- PROBLEM DESCRIPTION
The answer must consist of every line in the data below that holds the word "Sources".

- DATA EXCERPTS
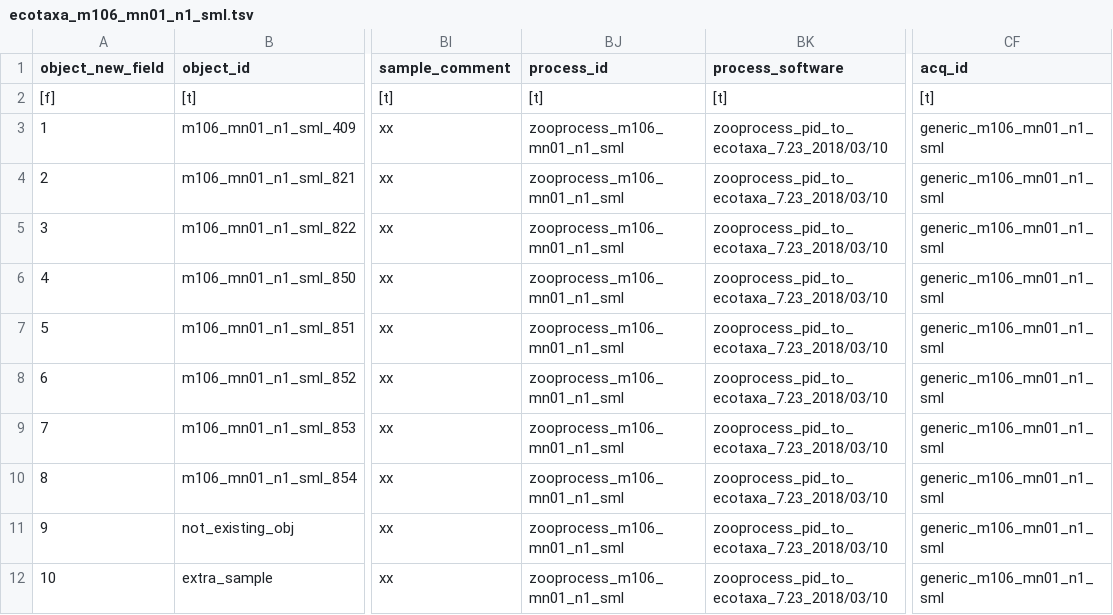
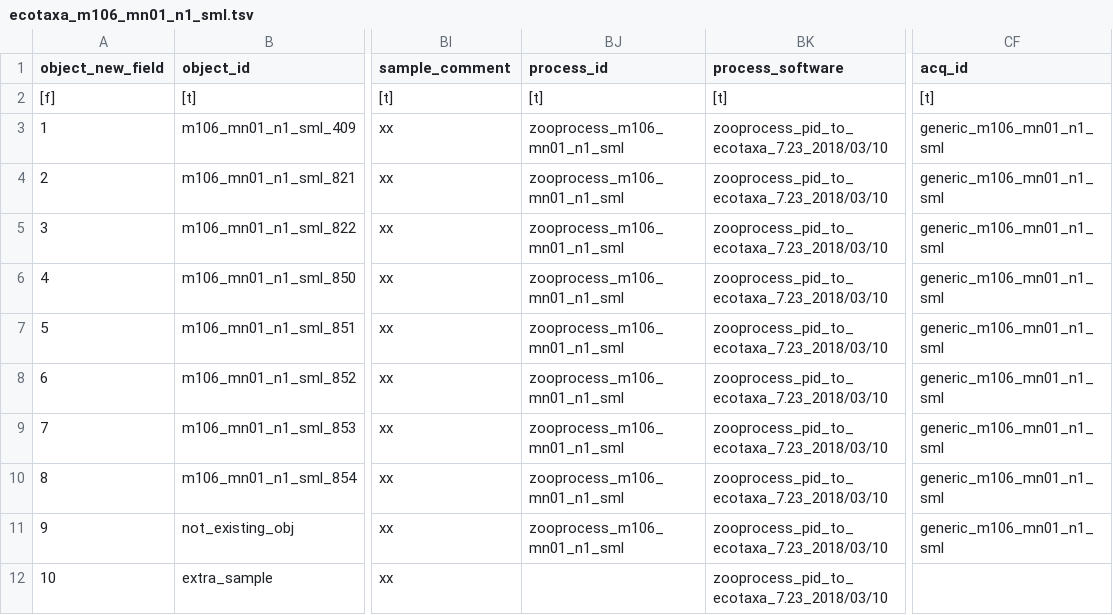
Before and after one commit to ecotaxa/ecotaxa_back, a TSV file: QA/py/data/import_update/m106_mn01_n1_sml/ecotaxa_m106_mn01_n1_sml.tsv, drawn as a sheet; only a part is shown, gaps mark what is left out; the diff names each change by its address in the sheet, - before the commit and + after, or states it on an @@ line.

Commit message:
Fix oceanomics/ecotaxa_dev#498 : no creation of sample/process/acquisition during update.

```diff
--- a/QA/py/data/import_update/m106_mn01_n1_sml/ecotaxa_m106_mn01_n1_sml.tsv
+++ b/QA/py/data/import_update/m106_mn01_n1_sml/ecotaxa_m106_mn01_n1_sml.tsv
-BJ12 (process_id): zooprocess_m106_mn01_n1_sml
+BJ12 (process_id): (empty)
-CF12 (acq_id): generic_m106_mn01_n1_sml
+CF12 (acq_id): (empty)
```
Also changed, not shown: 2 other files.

...

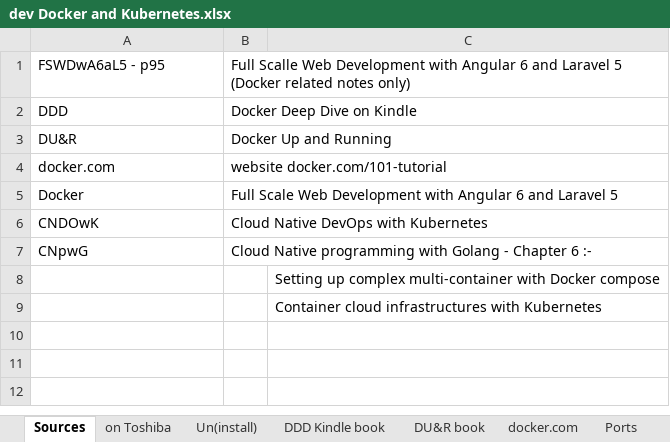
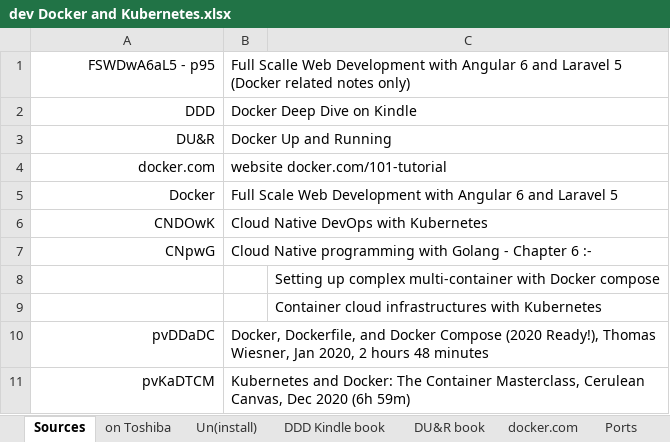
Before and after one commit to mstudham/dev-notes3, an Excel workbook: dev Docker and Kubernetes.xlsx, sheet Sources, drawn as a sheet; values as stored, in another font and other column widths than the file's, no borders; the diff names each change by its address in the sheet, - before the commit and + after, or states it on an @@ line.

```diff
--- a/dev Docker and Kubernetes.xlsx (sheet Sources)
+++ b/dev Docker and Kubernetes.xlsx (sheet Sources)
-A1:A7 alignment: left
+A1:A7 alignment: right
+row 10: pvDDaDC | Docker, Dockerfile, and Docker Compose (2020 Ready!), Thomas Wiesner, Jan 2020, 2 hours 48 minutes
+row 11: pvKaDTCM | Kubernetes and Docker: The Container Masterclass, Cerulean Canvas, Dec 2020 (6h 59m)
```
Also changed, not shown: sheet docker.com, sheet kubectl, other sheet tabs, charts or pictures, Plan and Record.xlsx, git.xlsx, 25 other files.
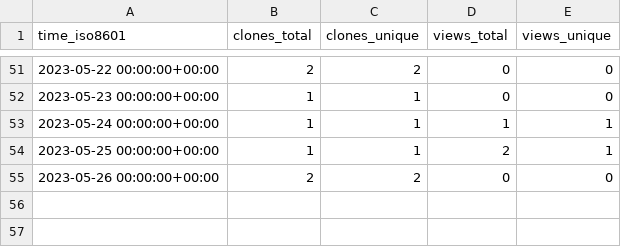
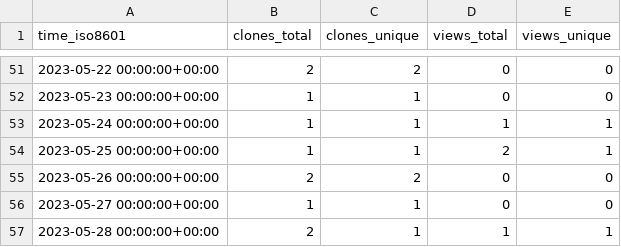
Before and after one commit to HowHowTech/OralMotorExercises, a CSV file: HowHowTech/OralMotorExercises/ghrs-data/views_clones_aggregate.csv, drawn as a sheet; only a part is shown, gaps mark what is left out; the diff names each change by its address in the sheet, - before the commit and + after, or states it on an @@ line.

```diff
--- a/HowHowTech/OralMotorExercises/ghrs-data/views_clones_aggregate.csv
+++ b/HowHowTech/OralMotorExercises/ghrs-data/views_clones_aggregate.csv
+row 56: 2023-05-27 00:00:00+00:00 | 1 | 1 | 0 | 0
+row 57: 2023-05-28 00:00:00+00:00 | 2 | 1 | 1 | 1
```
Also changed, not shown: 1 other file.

- RESULT OF THIS TASK
Before and after one commit to mstudham/dev-notes3, an Excel workbook: dev Docker and Kubernetes.xlsx, sheet Sources, drawn as a sheet; values as stored, in another font and other column widths than the file's, no borders; the diff names each change by its address in the sheet, - before the commit and + after, or states it on an @@ line.
--- a/dev Docker and Kubernetes.xlsx (sheet Sources)
+++ b/dev Docker and Kubernetes.xlsx (sheet Sources)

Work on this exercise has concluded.